The second part in our Chris Nolan retrospective. You can read Part I concerning his feature Following – HERE.
Often mistaken for the first feature film by Christopher Nolan, this is in actual fact the movie that launched his career as a professional filmmaker. Noted for its unusual narrative structure and amnesiac protagonist, Memento is one of those projects that could only ever come from the Independent arena. A lot of themes which run through Nolan’s work find their development within this film; most notably perceptions of truth, women as the Achilles heel for men (both for love and deception), detective noir storytelling, and betrayal.
Memento’s strongest motif is the way in which the story unfolds.
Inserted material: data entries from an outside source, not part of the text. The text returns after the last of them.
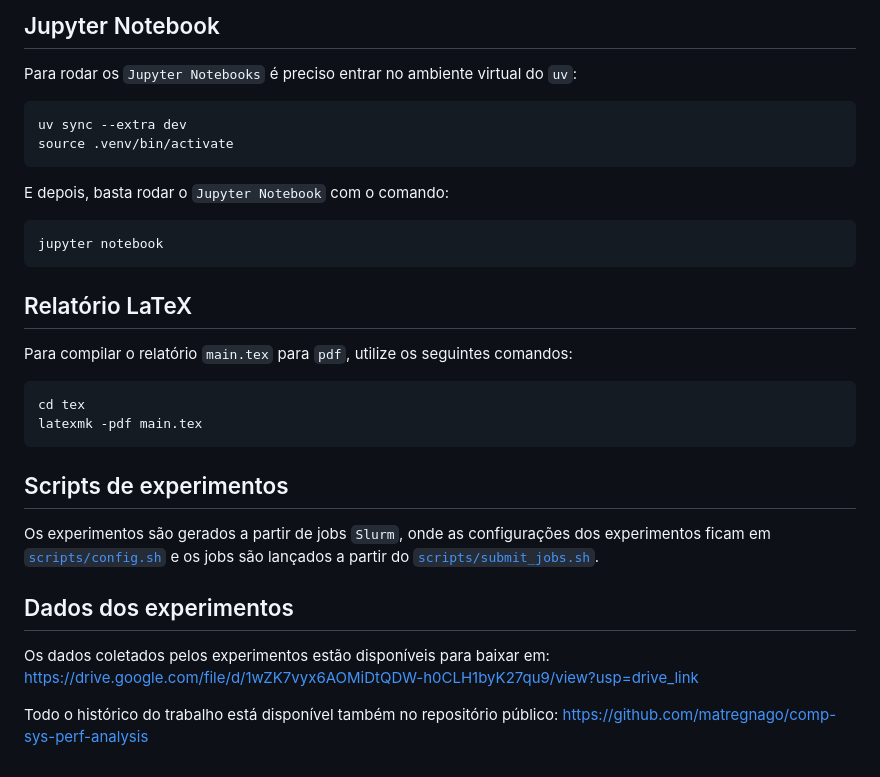
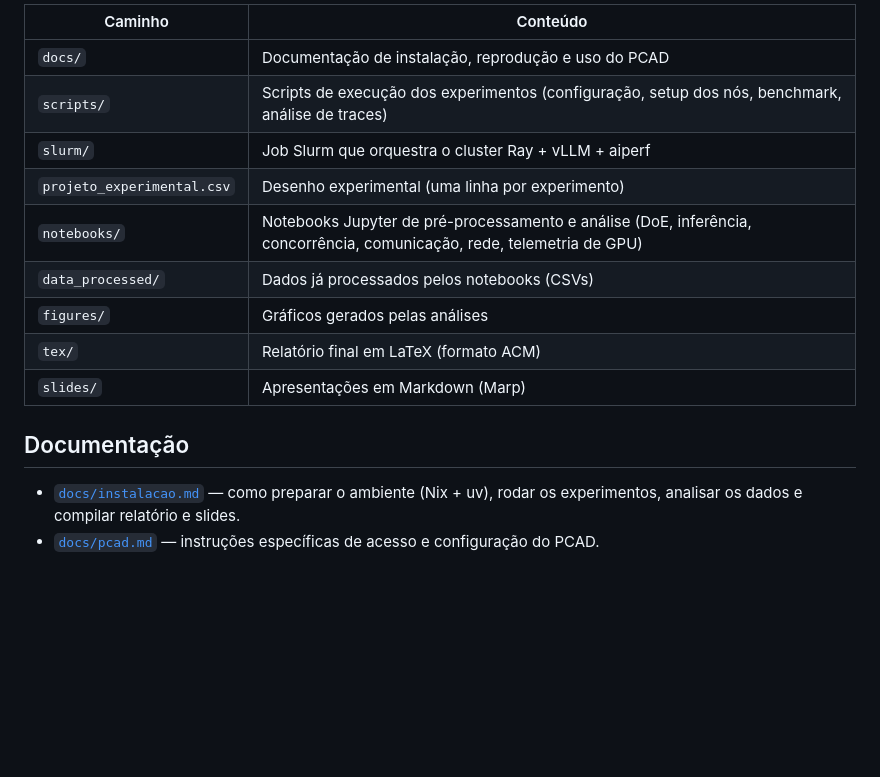
Before and after one commit to matregnago/comp-sys-perf-analysis, a Markdown page: README.md, the part around the change printed below. Rendered like a GitHub page; blank space fills up the shorter version.

````diff
--- a/README.md
+++ b/README.md
@@ -40,34 +38,17 @@ Isso gera um arquivo chamado `proposta.pdf`.
 
-## Jupyter Notebook
+| Caminho | Conteúdo |
+|---|---|
+| `docs/` | Documentação de instalação, reprodução e uso do PCAD |
+| `scripts/` | Scripts de execução dos experimentos (configuração, setup dos nós, benchmark, análise de traces) |
+| `slurm/` | Job Slurm que orquestra o cluster Ray + vLLM + aiperf |
+| `projeto_experimental.csv` | Desenho experimental (uma linha por experimento) |
+| `notebooks/` | Notebooks Jupyter de pré-processamento e análise (DoE, inferência, concorrência, comunicação, rede, telemetria de GPU) |
+| `data_processed/` | Dados já processados pelos notebooks (CSVs) |
+| `figures/` | Gráficos gerados pelas análises |
+| `tex/` | Relatório final em LaTeX (formato ACM) |
+| `slides/` | Apresentações em Markdown (Marp) |
 
-Para rodar os `Jupyter Notebooks` é preciso entrar no ambiente virtual do `uv`:
+## Documentação
 
-```bash
-uv sync --extra dev
-source .venv/bin/activate
-```
-
-E depois, basta rodar o `Jupyter Notebook` com o comando:
-
-```bash
-jupyter notebook
-```
-
-## Relatório LaTeX
-
-Para compilar o relatório `main.tex` para `pdf`, utilize os seguintes comandos:
-
-```bash
-cd tex
-latexmk -pdf main.tex
-```
-
-## Scripts de experimentos
-
-Os experimentos são gerados a partir de jobs `Slurm`, onde as configurações dos experimentos ficam em [`scripts/config.sh`](scripts/config.sh) e os jobs são lançados a partir do [`scripts/submit_jobs.sh`](scripts/submit_jobs.sh).
-
-## Dados dos experimentos
-
-Os dados coletados pelos experimentos estão disponíveis para baixar em: https://drive.google.com/file/d/1wZK7vyx6AOMiDtQDW-h0CLH1byK27qu9/view?usp=drive_link
-
-Todo o histórico do trabalho está disponível também no repositório público: https://github.com/matregnago/comp-sys-perf-analysis
+- [`docs/instalacao.md`](docs/instalacao.md) — como preparar o ambiente (Nix + uv), rodar os experimentos, analisar os dados e compilar relatório e slides.
+- [`docs/pcad.md`](docs/pcad.md) — instruções específicas de acesso e configuração do PCAD.
````
Also changed, not shown: other parts of README.md (+24 -26 lines), docs/pcad.md (renamed from docs_pcad/pcad.md, +2 -2 lines), figures/communication_analysis/comm-comp-breakdown.png, 3 other files.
In the film’s DVD release there was an Easter egg that allowed the viewer to watch the film in chronological order, and it should come as no surprise that this seriously affects the impact of the plot. Part of what Nolan does with Memento, is establish the idea that perception affects reality, and that the protagonist’s venture is only as reliable as the reality that he creates for himself. Leonard Shelby (Guy Pearce) is wholly reliant upon the notes and memories that he leaves himself in order to further the mission to catch his wife’s killer, and on numerous occasions we see the frailty of this method.
Before he went on to destroy Gotham and blow up Leo DiCaprio’s dreams, Nolan was first and foremost a storyteller (and still is). It can be safely assumed that although Nolan had no idea of what future awaited him, with Memento he was making a very clear statement – without creating interesting characters, your film will falter.
Stand Out Moment:
When Hitchcock first told the world of the McGuffin, he related it to a story of two men on a train. To paraphrase the anecdote; two men sit opposite each other on a train. One has a box at his feet, and the other shows interest in its existence. The first man sits and watches whilst the second looks and stares and ponders on the box, eventually asking, “what is inside?” The first man replies, “it’s a McGuffin”. The second man says, “what is a McGuffin?” To which he receives the answer, “it is a trap for capturing lions in the Highlands of Scotland.” Confused, the second says “there are no lions in Scotland.” The first man looks back at him as replies; “well that’s no McGuffin then.”
The point of this story is that every plot should have a driving element, a catalyst for the rest of the film’s events. In recent years the most obvious example would be the ‘Rabbit’s Foot’ in Mission: Impossible 3; we know it’s important, but what exactly is it? Hitchcock was always adamant that the McGuffin should only be used to propel the plot, not to control it. Most of Memento spits in the face of that idea, as Nolan creates multiple McGuffin’s for Shelby; with his memory loss being the main one.
One particular scene within Memento that always impresses is the moment when Shelby has an argument with Natalie. They exchange a poisonous dialogue that builds and builds until Shelby ultimately attacks her. Very shortly after this, Shelby becomes frighteningly aware that his memory will soon reset, and he will not remember this revelatory moment. He steams around the room trying to find a pen, a pencil, anything to write with, but Natalie has removed them; knowing that at any moment Shelby will be a blank slate, and she can use this situation to her advantage.
It is an amazing sequence with some terrific acting, and a prime example of how Nolan uses everything he creates appropriately and in a fitting manner. For Nolan, at this point, the McGuffin isn’t in the box; it’s the train the men are sitting in.
Nolan on Memento:
“Film makers should be able to experiment with narrative without alienating the audience and without creating something that’s impenetrable. I actually see myself as a very mainstream film maker and always have. Even though you aren’t going to get the answers to all of the questions in the film and it is a kind of unsettling film in lots of ways, if you watch it a couple of times it’s pretty much all in there. One of the things I’ve been most satisfied with about the film – after having now watched it with various festival audiences – is that it really lives on in people’s heads.”
Nolan is a big fan of detective novels. Something which plays a key role in the entire body of his work.
Check back tomorrow for Nolan’s first instance of adapting another man’s work with the stylish crime thriller INSOMNIA.